At age 18 children become adults and can inherit property without restriction. Proper planning is crucial to prevent a child from squandering an inheritance, or worse, from causing harm to himself or herself.
Are you certain that your assets will not be subject to probate?
Assets owned as “joint owners with rights of survivorship,” assets owned in the name of a trust, and assets that pass by beneficiary designation (such as IRAs and life insurance) will normally avoid probate. Everything else is subject to probate. The government controls probate and it can be costly, is a public process, and typically requires a minimum of twelve (12) months from the date of death before distribution to loved ones can be made.
Do you have bank accounts or other assets titled jointly with someone else?
Holding assets jointly with someone other than a spouse is common, but has potentially devastating consequences. A creditor of a joint owner can take the entire asset to satisfy the creditor’s claim. A creditor would include a divorcing spouse, judgment creditor, or business creditor. Problems also occur if joint owners die in the wrong order.
Does your plan provide loved ones with asset protection, divorce protection, and lawsuit protection?
The most common means of providing for loved ones is with outright distributions. By doing so, the inheritance becomes subject to their creditors or any other “bad weather” in their life.
Is this your first marriage?
Second marriages present unique planning issues, particularly if both spouses have children from a prior marriage. Proper planning is critical to prevent undesired results and to avoid accidently disinheriting your children.
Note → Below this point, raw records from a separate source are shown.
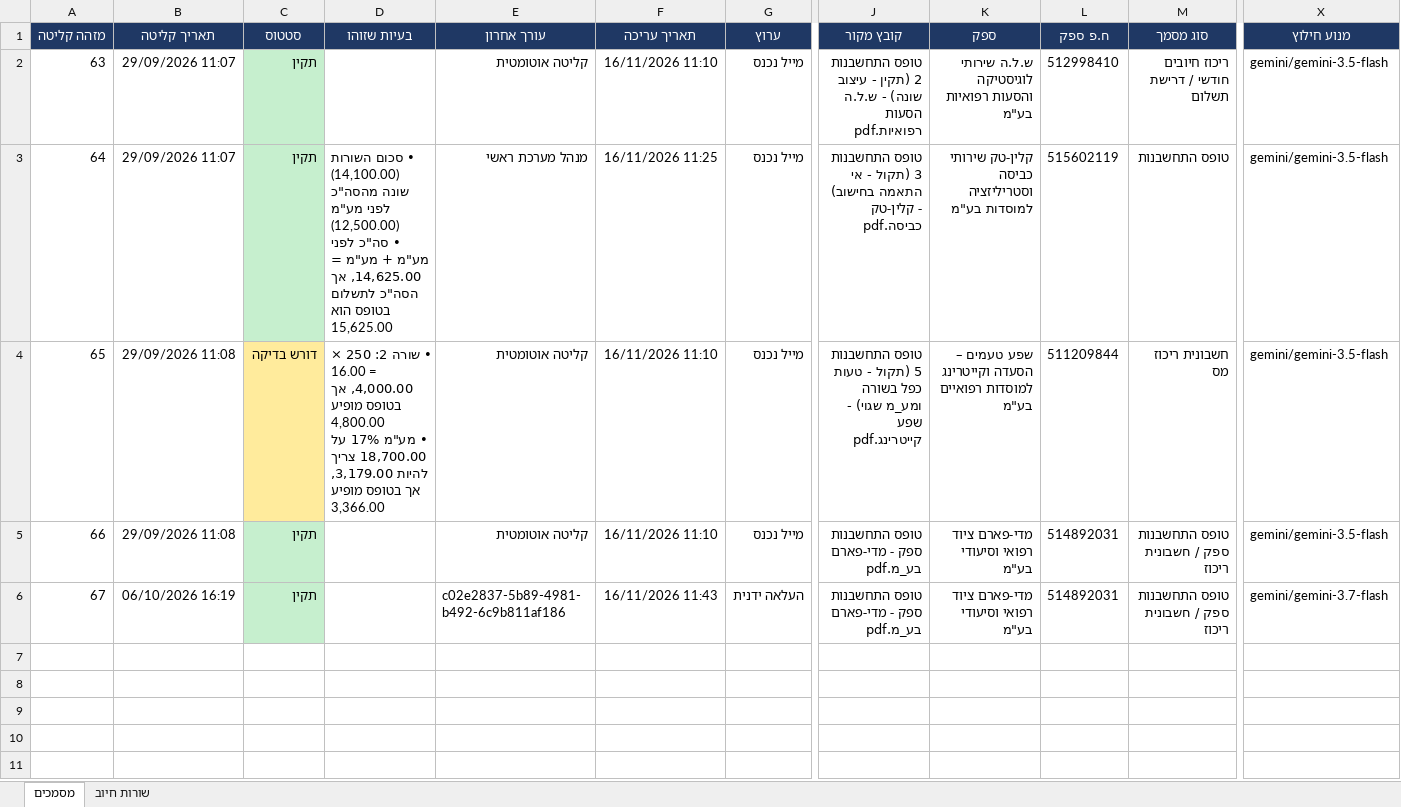
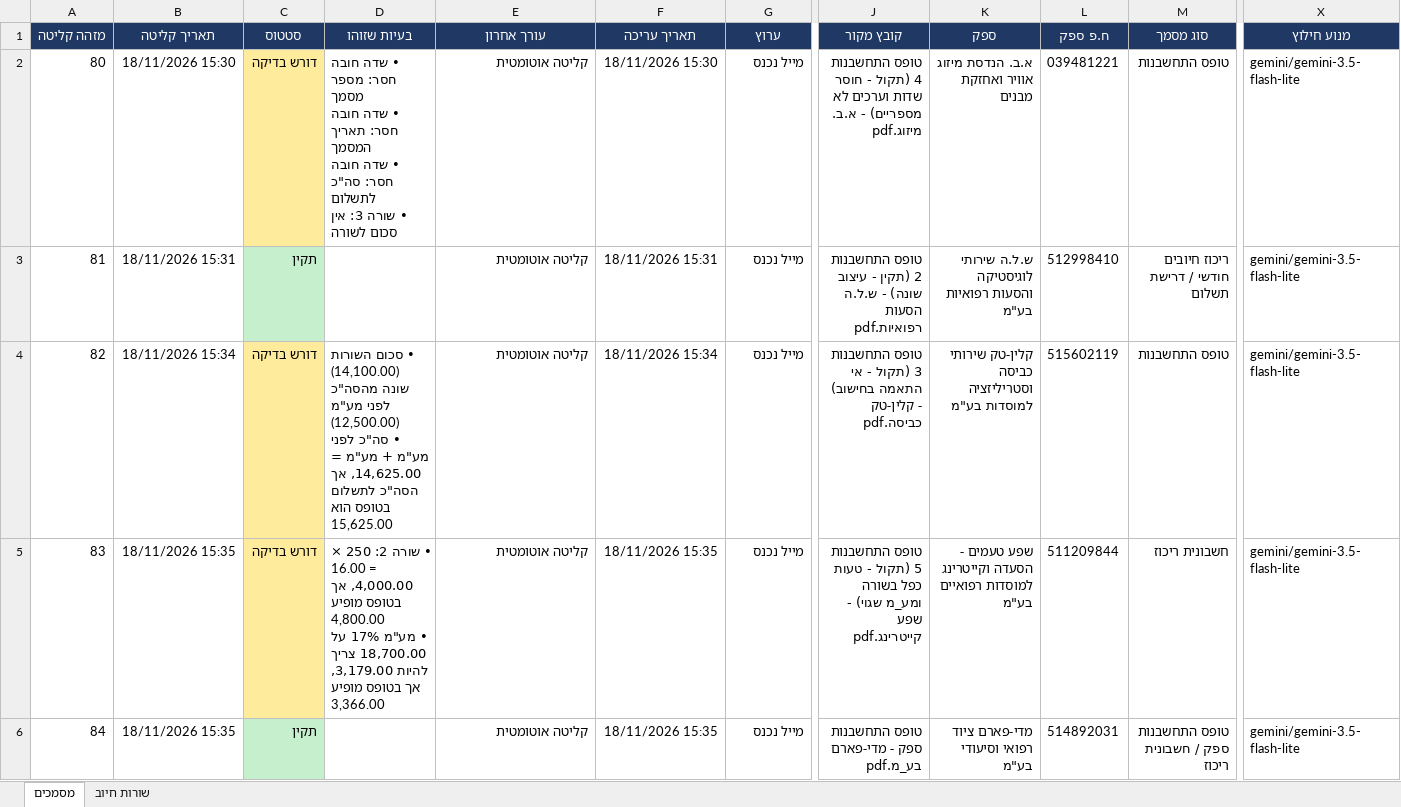
Before and after one commit to GuyC21/mailToExcelAutomation, an Excel workbook: data/BillingStream_Master.xlsx, sheet מסמכים, drawn as a sheet; only a part is shown, gaps mark what is left out; values as stored, in another font and other column widths than the file's, no borders; removed rows and columns are numbered as before the commit, all else as after; rows hold the shown columns only; ↵ is a line break in a cell; the diff names each change by its address in the sheet, - before the commit and + after, or states it on an @@ line.

```diff
--- a/data/BillingStream_Master.xlsx (sheet מסמכים)
+++ b/data/BillingStream_Master.xlsx (sheet מסמכים)
+row 2: 80 | 18/11/2026 15:30 | דורש בדיקה | • שדה חובה חסר: מספר מסמך ↵ • שדה חובה חסר: תאריך המסמך ↵ • שדה חובה חסר: סה"כ לתשלום ↵ • שורה 3: אין סכום לשורה | קליטה אוטומטית | 18/11/2026 15:30 | מייל נכנס | טופס התחשבנות 4 (תקול - חוסר שדות וערכים לא מספריים) - א.ב. מיזוג.pdf | א.ב. הנדסת מיזוג אוויר ואחזקת מבנים | 039481221 | טופס התחשבנות | gemini/gemini-3.5-flash-lite
-A3 (מזהה קליטה): 63
+A3 (מזהה קליטה): 81
-B3 (תאריך קליטה): 29/09/2026 11:07
+B3 (תאריך קליטה): 18/11/2026 15:31
-F3 (תאריך עריכה): 16/11/2026 11:10
+F3 (תאריך עריכה): 18/11/2026 15:31
-X3:X6 (מנוע חילוץ): gemini/gemini-3.5-flash
+X3:X6 (מנוע חילוץ): gemini/gemini-3.5-flash-lite
-A4 (מזהה קליטה): 64
+A4 (מזהה קליטה): 82
-B4 (תאריך קליטה): 29/09/2026 11:07
+B4 (תאריך קליטה): 18/11/2026 15:34
-C4 (סטטוס): תקין
+C4 (סטטוס): דורש בדיקה
-C4 fill: #C6EFCE
+C4 fill: #FFEB9C
-E4 (עורך אחרון): מנהל מערכת ראשי
+E4 (עורך אחרון): קליטה אוטומטית
-F4 (תאריך עריכה): 16/11/2026 11:25
+F4 (תאריך עריכה): 18/11/2026 15:34
-A5 (מזהה קליטה): 65
+A5 (מזהה קליטה): 83
-B5:B6 (תאריך קליטה): 29/09/2026 11:08
+B5:B6 (תאריך קליטה): 18/11/2026 15:35
-F5:F6 (תאריך עריכה): 16/11/2026 11:10
+F5:F6 (תאריך עריכה): 18/11/2026 15:35
-K5 (ספק): שפע טעמים – הסעדה וקייטרינג…
+K5 (ספק): שפע טעמים - הסעדה וקייטרינג…
-M5 (סוג מסמך): חשבונית ריכוז מס
+M5 (סוג מסמך): חשבונית ריכוז
-A6 (מזהה קליטה): 66
+A6 (מזהה קליטה): 84
-row 6: 67 | 06/10/2026 16:19 | תקין |  | c02e2837-5b89-4981-b492-6c9b811af186 | 16/11/2026 11:43 | העלאה ידנית | טופס התחשבנות ספק - מדי-פארם בע_מ.pdf | מדי-פארם ציוד רפואי וסיעודי בע"מ | 514892031 | טופס התחשבנות ספק / חשבונית ריכוז | gemini/gemini-3.7-flash
```
Also changed, not shown: sheet שורות חיוב, 11 other files.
If you answered “No” to the above questions, or “Yes” to #5, it may be time to sit down with a qualified estate planning attorney and update your plan. You can call Davis Law Group at 757-420-7722 to schedule a no charge consultation so we can assist with any changes or updates so you can have peace of mind.